Web interface edit records:
····················
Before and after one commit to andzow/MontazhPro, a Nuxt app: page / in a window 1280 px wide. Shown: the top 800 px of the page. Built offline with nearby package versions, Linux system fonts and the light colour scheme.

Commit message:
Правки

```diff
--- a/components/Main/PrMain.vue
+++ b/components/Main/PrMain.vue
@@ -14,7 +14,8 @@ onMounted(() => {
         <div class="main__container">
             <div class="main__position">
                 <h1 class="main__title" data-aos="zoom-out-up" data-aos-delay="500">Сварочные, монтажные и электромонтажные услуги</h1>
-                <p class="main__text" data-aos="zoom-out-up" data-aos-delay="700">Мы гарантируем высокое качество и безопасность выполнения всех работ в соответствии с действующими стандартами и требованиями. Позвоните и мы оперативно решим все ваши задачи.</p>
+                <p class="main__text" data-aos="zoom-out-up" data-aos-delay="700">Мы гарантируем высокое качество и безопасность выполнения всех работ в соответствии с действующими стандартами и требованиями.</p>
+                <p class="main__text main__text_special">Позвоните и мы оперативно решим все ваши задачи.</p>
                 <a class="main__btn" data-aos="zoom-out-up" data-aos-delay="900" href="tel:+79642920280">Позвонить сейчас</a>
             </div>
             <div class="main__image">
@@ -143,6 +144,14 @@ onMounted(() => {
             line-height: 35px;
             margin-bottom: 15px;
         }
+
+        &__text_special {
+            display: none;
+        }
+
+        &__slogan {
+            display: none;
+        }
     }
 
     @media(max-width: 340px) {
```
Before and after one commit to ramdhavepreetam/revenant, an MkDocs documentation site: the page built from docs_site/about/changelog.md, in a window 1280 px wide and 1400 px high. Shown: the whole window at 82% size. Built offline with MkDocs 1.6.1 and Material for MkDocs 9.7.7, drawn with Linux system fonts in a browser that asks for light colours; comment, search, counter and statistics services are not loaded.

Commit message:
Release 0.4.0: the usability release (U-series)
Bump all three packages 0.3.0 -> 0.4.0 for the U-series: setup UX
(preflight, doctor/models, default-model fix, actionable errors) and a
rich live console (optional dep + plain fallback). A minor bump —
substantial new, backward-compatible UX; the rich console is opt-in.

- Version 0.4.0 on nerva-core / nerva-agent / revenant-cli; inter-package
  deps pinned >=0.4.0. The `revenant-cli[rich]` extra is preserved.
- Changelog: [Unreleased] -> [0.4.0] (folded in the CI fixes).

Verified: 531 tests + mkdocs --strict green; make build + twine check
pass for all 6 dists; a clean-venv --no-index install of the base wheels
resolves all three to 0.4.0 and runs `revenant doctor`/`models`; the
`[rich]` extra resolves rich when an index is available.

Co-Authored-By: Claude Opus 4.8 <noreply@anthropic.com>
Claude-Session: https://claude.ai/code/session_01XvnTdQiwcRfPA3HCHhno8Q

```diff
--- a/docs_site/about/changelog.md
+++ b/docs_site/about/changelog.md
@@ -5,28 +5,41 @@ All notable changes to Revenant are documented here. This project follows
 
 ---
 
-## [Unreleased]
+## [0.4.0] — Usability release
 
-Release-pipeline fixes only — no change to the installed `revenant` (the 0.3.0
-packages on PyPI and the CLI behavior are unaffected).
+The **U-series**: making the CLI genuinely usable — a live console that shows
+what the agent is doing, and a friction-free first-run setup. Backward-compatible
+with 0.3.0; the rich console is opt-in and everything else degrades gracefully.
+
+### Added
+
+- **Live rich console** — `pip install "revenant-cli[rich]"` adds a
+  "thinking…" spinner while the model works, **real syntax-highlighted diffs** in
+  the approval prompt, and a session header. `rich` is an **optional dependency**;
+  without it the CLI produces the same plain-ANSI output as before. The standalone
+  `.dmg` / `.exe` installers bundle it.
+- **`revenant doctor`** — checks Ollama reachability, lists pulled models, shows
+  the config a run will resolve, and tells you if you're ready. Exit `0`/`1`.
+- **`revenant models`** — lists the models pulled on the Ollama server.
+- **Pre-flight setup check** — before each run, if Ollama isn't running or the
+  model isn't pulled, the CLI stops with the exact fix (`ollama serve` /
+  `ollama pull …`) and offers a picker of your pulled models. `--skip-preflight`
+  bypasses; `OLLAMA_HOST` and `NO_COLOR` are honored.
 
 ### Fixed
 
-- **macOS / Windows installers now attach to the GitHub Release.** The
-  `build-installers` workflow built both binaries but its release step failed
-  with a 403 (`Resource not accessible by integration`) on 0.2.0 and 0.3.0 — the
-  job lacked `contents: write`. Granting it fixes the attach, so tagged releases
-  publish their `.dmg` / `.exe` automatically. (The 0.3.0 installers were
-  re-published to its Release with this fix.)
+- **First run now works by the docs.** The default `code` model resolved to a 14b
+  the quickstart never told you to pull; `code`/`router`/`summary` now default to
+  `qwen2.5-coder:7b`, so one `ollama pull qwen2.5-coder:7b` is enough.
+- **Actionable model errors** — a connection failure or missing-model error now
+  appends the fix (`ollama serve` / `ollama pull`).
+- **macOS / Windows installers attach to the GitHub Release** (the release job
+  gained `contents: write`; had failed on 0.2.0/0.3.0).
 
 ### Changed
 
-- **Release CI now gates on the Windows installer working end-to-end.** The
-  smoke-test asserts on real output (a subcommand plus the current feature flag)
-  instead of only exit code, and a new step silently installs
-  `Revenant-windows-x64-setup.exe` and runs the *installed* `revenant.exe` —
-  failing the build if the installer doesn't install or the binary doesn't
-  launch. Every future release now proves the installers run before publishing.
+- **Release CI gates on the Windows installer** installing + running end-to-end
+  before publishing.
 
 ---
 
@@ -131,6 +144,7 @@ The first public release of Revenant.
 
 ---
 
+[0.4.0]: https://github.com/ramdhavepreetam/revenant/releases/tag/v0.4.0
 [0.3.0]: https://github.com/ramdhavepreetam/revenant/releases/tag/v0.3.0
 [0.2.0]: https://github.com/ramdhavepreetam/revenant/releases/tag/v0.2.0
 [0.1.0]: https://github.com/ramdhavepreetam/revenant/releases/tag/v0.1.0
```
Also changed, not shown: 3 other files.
····················
EXERCISE DETAILS
Which lines of the data include the string "pulled"? Find them and copy each one.

RESULT FOR THIS EXERCISE
+- **`revenant doctor`** — checks Ollama reachability, lists pulled models, shows
+- **`revenant models`** — lists the models pulled on the Ollama server.
+  model isn't pulled, the CLI stops with the exact fix (`ollama serve` /
+  `ollama pull …`) and offers a picker of your pulled models. `--skip-preflight`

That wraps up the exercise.